    Jim Adams, the former, now deceased, pastor at St Mark’s Episcopal Church in DC was openly agnostic, saying that he did not believe in God. He did believe in the value of community, however, and established a thriving community of believers and non-believers.

    Other liberal Protestant congregations may not be so open about it, but still welcome non-believers.

  • mason

    True, it happens, probably statistically <.01% , Gretta Vosper would be another example, though she had to battle like a medieval knight with her denomination.

  • Linda LaScola

    I think it happens more than that, but it usually happens very quietly. Jim Adams and Gretta Vosper are exceptions.

    I suspect many liberal clergy just cruise along, offering support about lack of belief to people who ask for it, but otherwise staying under the radar.

    I know for a fact that one of the liberals in the Dennett-LaScola study quietly told one of his parishioners who came to him distraught because she didn’t believe the Creed that: “I don’t believe it either, but I say it.”

    He said there were no repercussions and he didn’t expect there would be.

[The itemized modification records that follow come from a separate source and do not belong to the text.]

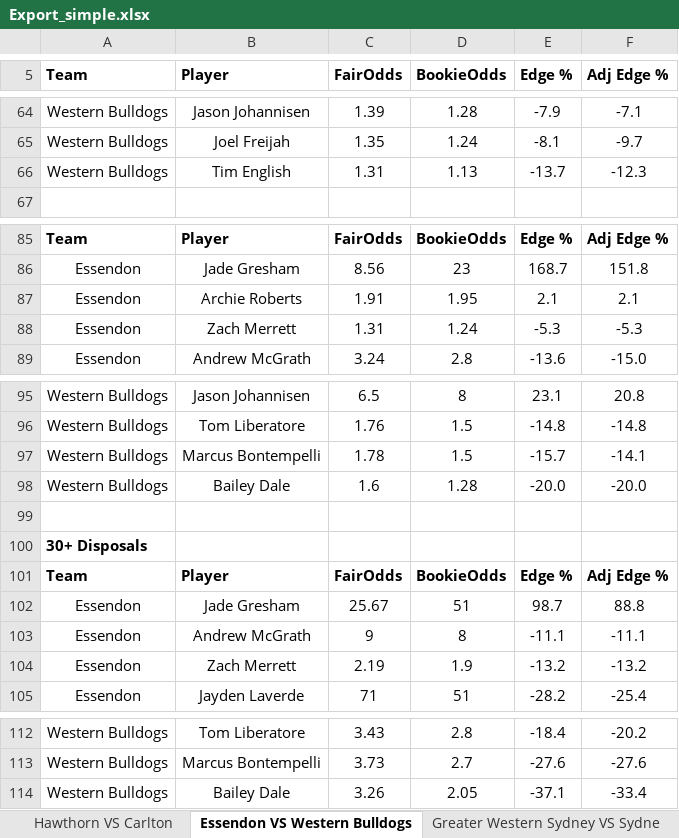
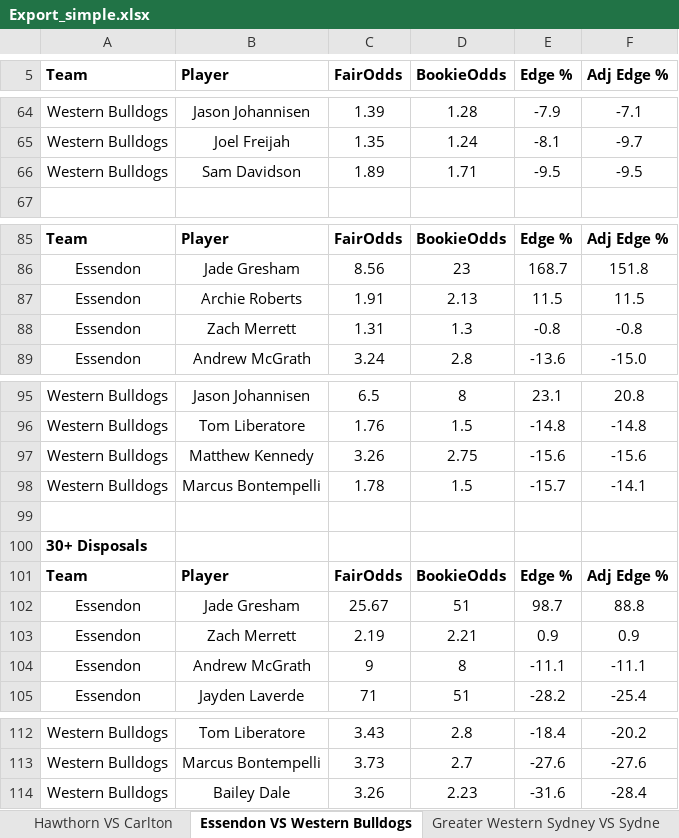
Before and after one commit to aflmodel/afl-dashboard-app, an Excel workbook: Export_simple.xlsx, sheet Essendon VS Western Bulldogs, drawn as a sheet; only a part is shown, gaps mark what is left out; values as stored, in another font and other column widths than the file's, no borders; removed rows and columns are numbered as before the commit, all else as after; the diff names each change by its address in the sheet, - before the commit and + after, or states it on an @@ line.

```diff
--- a/Export_simple.xlsx (sheet Essendon VS Western Bulldogs)
+++ b/Export_simple.xlsx (sheet Essendon VS Western Bulldogs)
-row 66: Western Bulldogs | Tim English | 1.31 | 1.13 | -13.7 | -12.3
+row 66: Western Bulldogs | Sam Davidson | 1.89 | 1.71 | -9.5 | -9.5
-D87 (BookieOdds): 1.95
+D87 (BookieOdds): 2.13
-E87 (Edge %): 2.1
+E87 (Edge %): 11.5
-F87 (Adj Edge %): 2.1
+F87 (Adj Edge %): 11.5
-D88 (BookieOdds): 1.24
+D88 (BookieOdds): 1.3
-E88 (Edge %): -5.3
+E88 (Edge %): -0.8
-F88 (Adj Edge %): -5.3
+F88 (Adj Edge %): -0.8
+row 97: Western Bulldogs | Matthew Kennedy | 3.26 | 2.75 | -15.6 | -15.6
-row 98: Western Bulldogs | Bailey Dale | 1.6 | 1.28 | -20.0 | -20.0
+row 103: Essendon | Zach Merrett | 2.19 | 2.21 | 0.9 | 0.9
-row 104: Essendon | Zach Merrett | 2.19 | 1.9 | -13.2 | -13.2
-D114 (BookieOdds): 2.05
+D114 (BookieOdds): 2.23
-E114 (Edge %): -37.1
+E114 (Edge %): -31.6
-F114 (Adj Edge %): -33.4
+F114 (Adj Edge %): -28.4
```
Also changed, not shown: sheet Gold Coast VS Brisbane Lions, sheet Greater Western Sydney VS Sydne, sheet St Kilda VS Melbourne, sheet North Melbourne VS Geelong, sheet Adelaide VS Port Adelaide, sheet Richmond VS Collingwood, 2 more sheets, other sheet tabs.
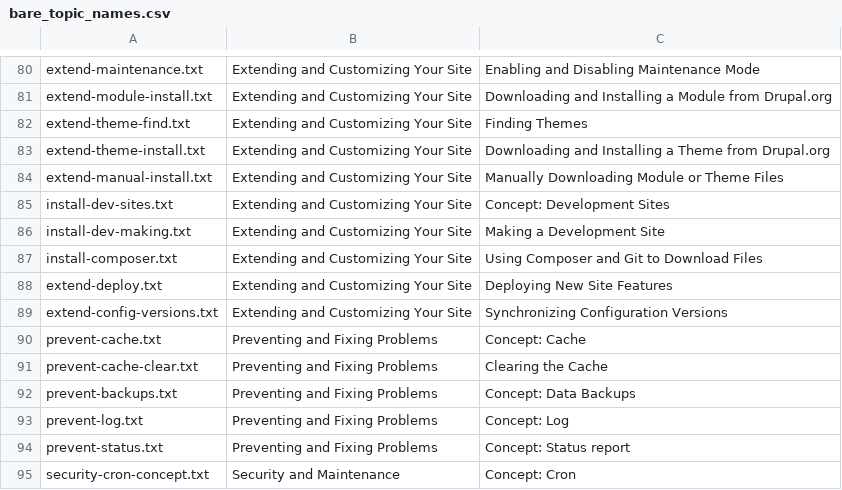
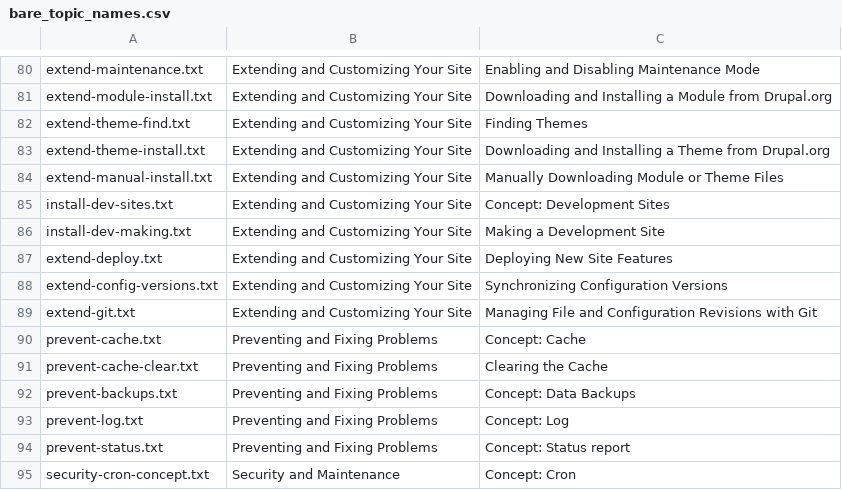
Before and after one commit to DrupalizeMe/drupal_user_guide, a CSV file: scripts/bare_topic_names.csv, drawn as a sheet; only a part is shown, gaps mark what is left out; removed rows and columns are numbered as before the commit, all else as after; the diff names each change by its address in the sheet, - before the commit and + after, or states it on an @@ line.

Commit message:
Issue #3048870 by jhodgdon: Set up scripts for Russian. Fix topics in topic list files.

```diff
--- a/scripts/bare_topic_names.csv
+++ b/scripts/bare_topic_names.csv
-row 87: install-composer.txt | Extending and Customizing Your Site | Using Composer and Git to Download Files
+row 89: extend-git.txt | Extending and Customizing Your Site | Managing File and Configuration Revisions with Git
```
Also changed, not shown: 5 other files.
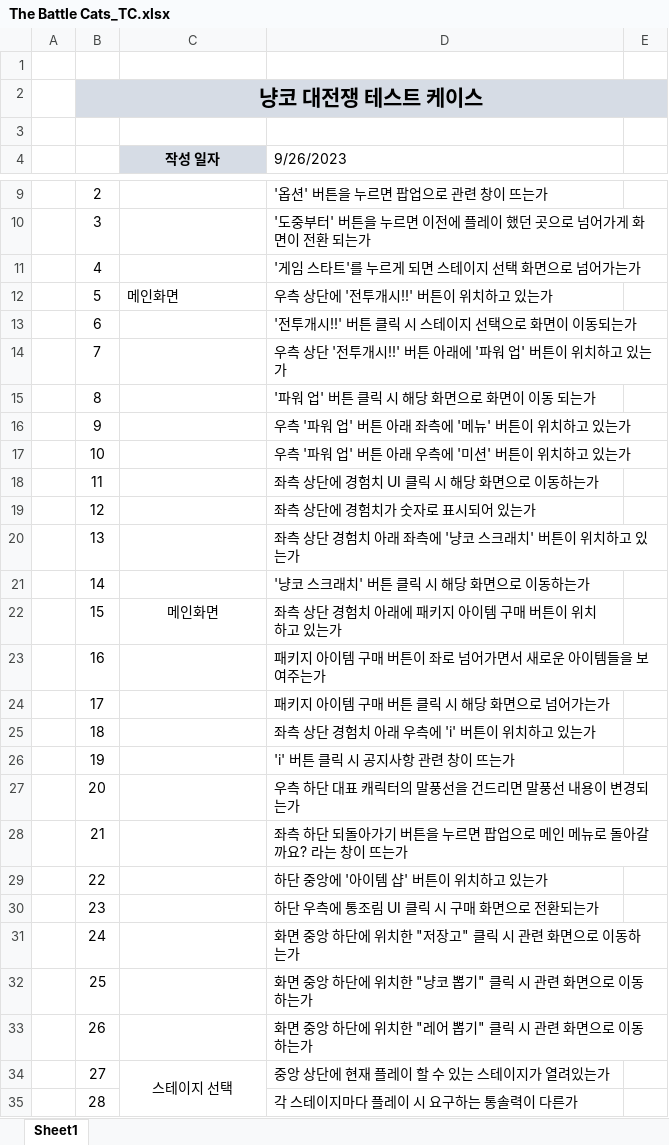
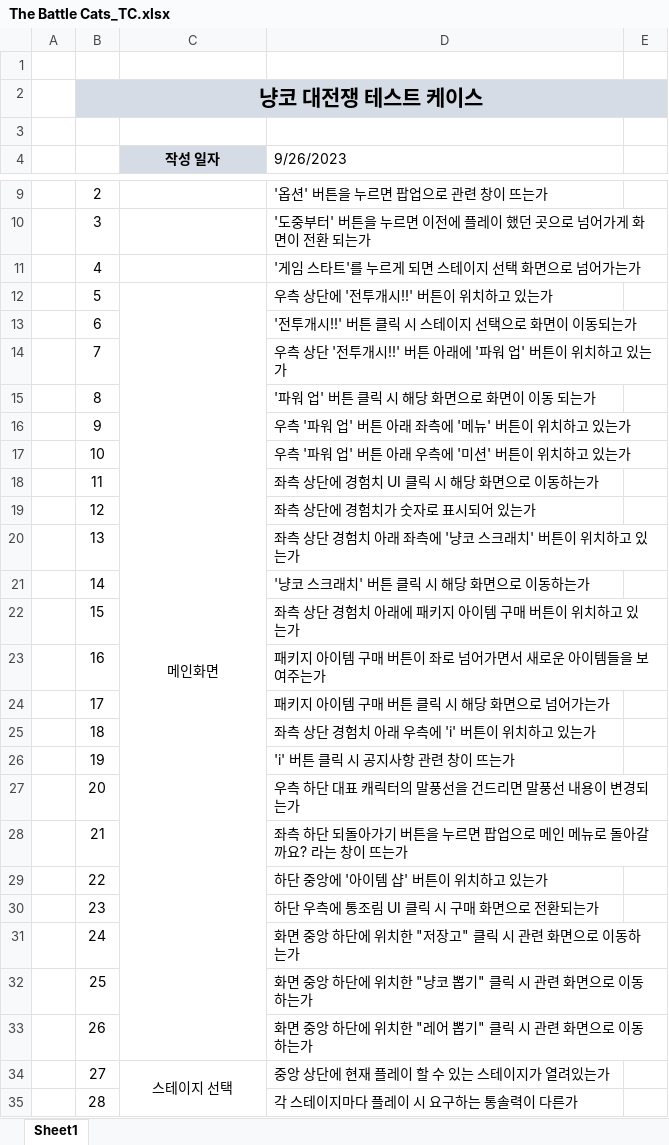
Before and after one commit to doraji1247/BGY_PORTFOLIO, an Excel workbook: The Battle Cats_TC.xlsx, sheet Sheet1, drawn as a sheet; only a part is shown, gaps mark what is left out; values as stored, in another font and other column widths than the file's, no borders; the diff names each change by its address in the sheet, - before the commit and + after, or states it on an @@ line.

```diff
--- a/The Battle Cats_TC.xlsx (sheet Sheet1)
+++ b/The Battle Cats_TC.xlsx (sheet Sheet1)
-C12 alignment: left
+C12 alignment: center
+C12:C33 merged
-C22 (작성 일자): 메인화면
+C22 (작성 일자): (empty)
```
Also changed, not shown: Royal Match_TC.xlsx.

    Bishop Mary Anne Budde of the National Cathedral wrote a Good Friday Blog post in 2013 saying she thought the resurrection was metaphorical — and she’s still Bishop!

    I wrote about it here: https://www.patheos.com/blogs/rationaldoubt/2016/03/two-active-clergy-openly-deny-bodily-resurrection/

  • mason

    My experience with liberal believers is that most of them are already agnostics who like the community cultural aspects of their sect and the coffee & chat after Sunday service

  • Linda LaScola

    Yes — and some of them identify as agnostics and some of them don’t, while holding the same beliefs — or lack of beliefs. It’s all very vague.

  • ElizabetB.

    Life in TransitionLand : )

  • mason

    And that’s a wonderful evolution for humanity